Community Partnership in Opposition of the Greensferry Bridge

News and Developments

Greensferry Bridge Presentation and Public Meeting 15-Sep-2020

Following is a summation of the salient points.  It is based on memory and may not be entirely complete.

Reasons offered for why the bridge is being proposed [and why now]:

  1. Emergency vehicle access to the south side of Spokane river to shorten response times.
  2. Convenient access for residents south of river.
  3. Unstated but assumed:  Increased value of property south of the river.

HDR presented 5 proposed alternative designs.  All are large [40+ to nearly 53 feet wide], two lanes, presumably quite expensive, and all will require extensive landings, abutments, ramps, etc.  This will negatively impact and/or will require condemnation of residential properties THAT THE CITY DOES NOT OWN.  Current easements are insufficient for what is proposed.

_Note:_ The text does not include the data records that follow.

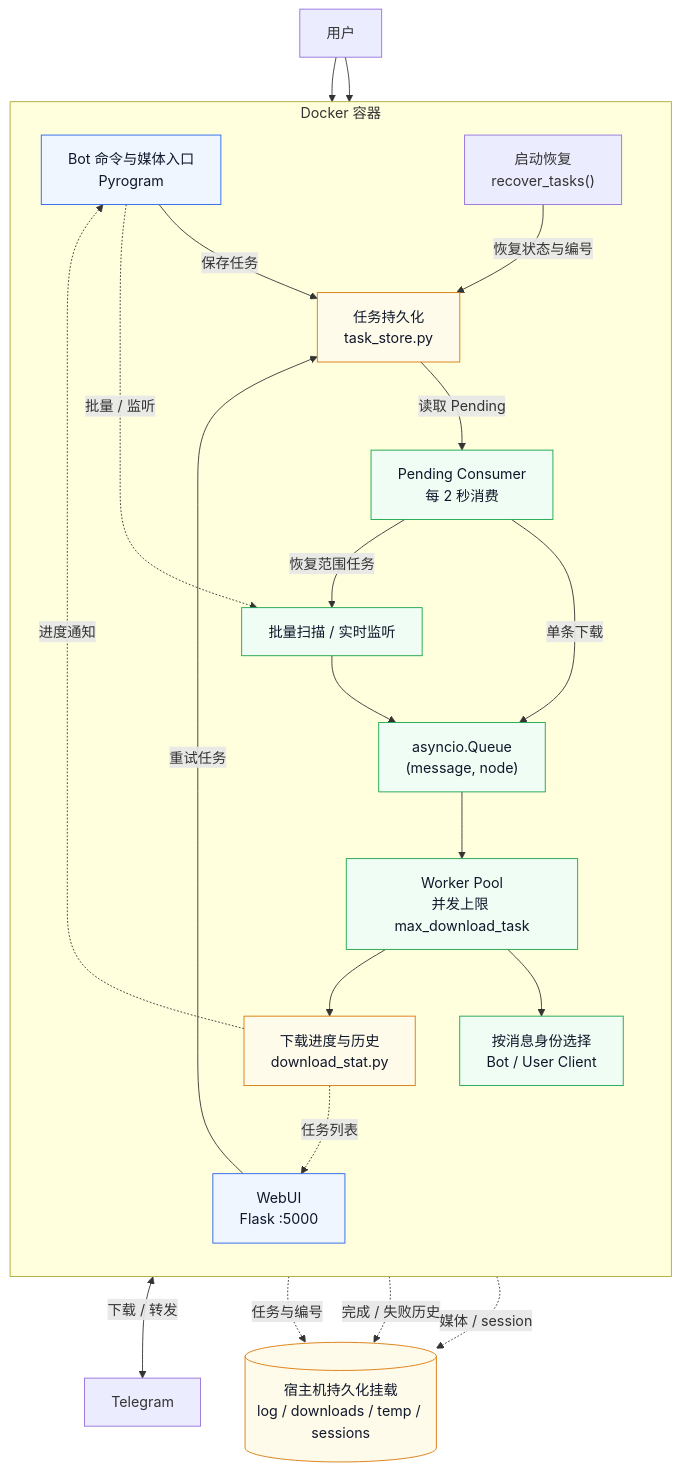
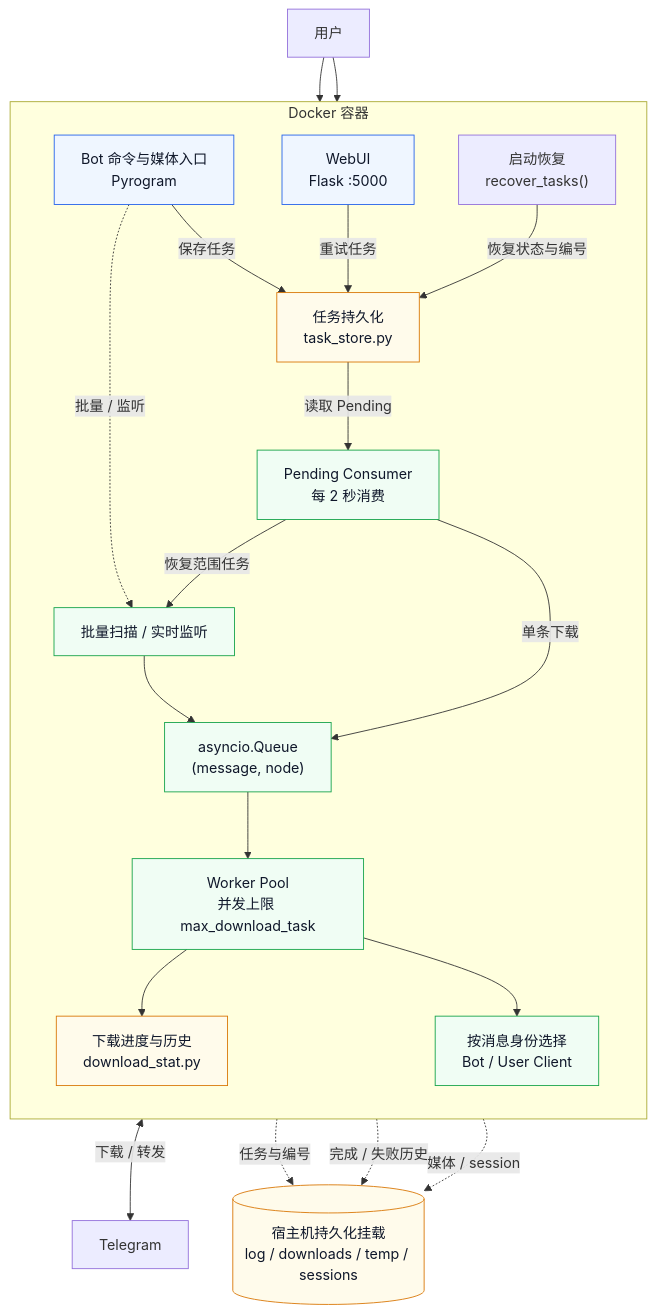
One commit to smilekevin/TGPorter changed the first of 2 diagrams in README.md. Above: the diagram before and after it, drawn with Mermaid. The commit also changed other lines of this file and 1 other file, not shown here.

Commit message:
docs: simplify architecture diagram routing

````diff
--- a/README.md
+++ b/README.md
@@ -143,48 +143,46 @@
 ```mermaid
 flowchart TB
     User["用户"]
     Telegram["Telegram"]
 
     subgraph Container["Docker 容器"]
         direction TB
         Bot["Bot 命令与媒体入口<br/>Pyrogram"]
         Web["WebUI<br/>Flask :5000"]
         Store["任务持久化<br/>task_store.py"]
         Recovery["启动恢复<br/>recover_tasks()"]
         Consumer["Pending Consumer<br/>每 2 秒消费"]
         Scan["批量扫描 / 实时监听"]
         Queue["asyncio.Queue<br/>(message, node)"]
         Workers["Worker Pool<br/>并发上限 max_download_task"]
         Clients["按消息身份选择<br/>Bot / User Client"]
         Stats["下载进度与历史<br/>download_stat.py"]
     end
 
     Data[("宿主机持久化挂载<br/>log / downloads / temp / sessions")]
 
     User --> Bot
     User --> Web
     Bot -->|保存任务| Store
     Web -->|重试任务| Store
     Recovery -->|恢复状态与编号| Store
     Store -->|读取 Pending| Consumer
     Consumer -->|单条下载| Queue
     Consumer -->|恢复范围任务| Scan
     Bot -.->|批量 / 监听| Scan
     Scan --> Queue
     Queue --> Workers
     Workers --> Clients
     Clients <-->|下载 / 转发| Telegram
     Workers --> Stats
-    Stats -.->|任务列表| Web
-    Stats -.->|进度通知| Bot
     Store -.->|任务与编号| Data
     Stats -.->|完成 / 失败历史| Data
     Clients -.->|媒体 / session| Data
 
     classDef entry fill:#eff6ff,stroke:#2563eb,color:#0f172a
     classDef pipeline fill:#f0fdf4,stroke:#16a34a,color:#0f172a
     classDef storage fill:#fffbeb,stroke:#d97706,color:#0f172a
     class Bot,Web entry
     class Consumer,Scan,Queue,Workers,Clients pipeline
     class Store,Stats,Data storage
 ```
````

An informal headcount indicated roughly 120 attendees, the “real stakeholders” [mostly residents on or adjacent to Greensferry Road north of the river] were asked if they want ANY bridge.  The response was a resounding NO [roughly 112 to 8].  A brief summary of their concerns include:

Negative impact to existing property values.
Negative impact due to construction.
Greater danger, especially to children, pedestrians, pets, due to significantly increased traffic and increased speeds.
Probable need for traffic signaling and controls.
Physical loss of property to accommodate the increased roadway and intersections.  This would likely include eminent domain condemnations.
Impact of relocating the existing sewage lift station.

Several attendees agreed with the idea of another bridge to the south side of the river, but strongly expressed the sentiment that Greensferry is NOT the correct location.  Some suggested that the bridge would be a reasonable adjunct to the future Huetter exchange roadwork.

One resident near Q’emlin Park expressed frustration with the increased traffic and speeds in her neighborhood due to the Spokane street bridge.  Apparently she feels that a bridge at Greensferry would decrease her problems by transferring some of the traffic to the east.  In other words, it looks to her like an improvement by transferring the same problems to another location.  [i.e. an example of socialism in action — paraphrasing Churchill, “An equal sharing of misery.”]  The problem with this line of thinking is this:  No one forced her to live where she is, so why should others be forced to endure negative impacts for her benefit?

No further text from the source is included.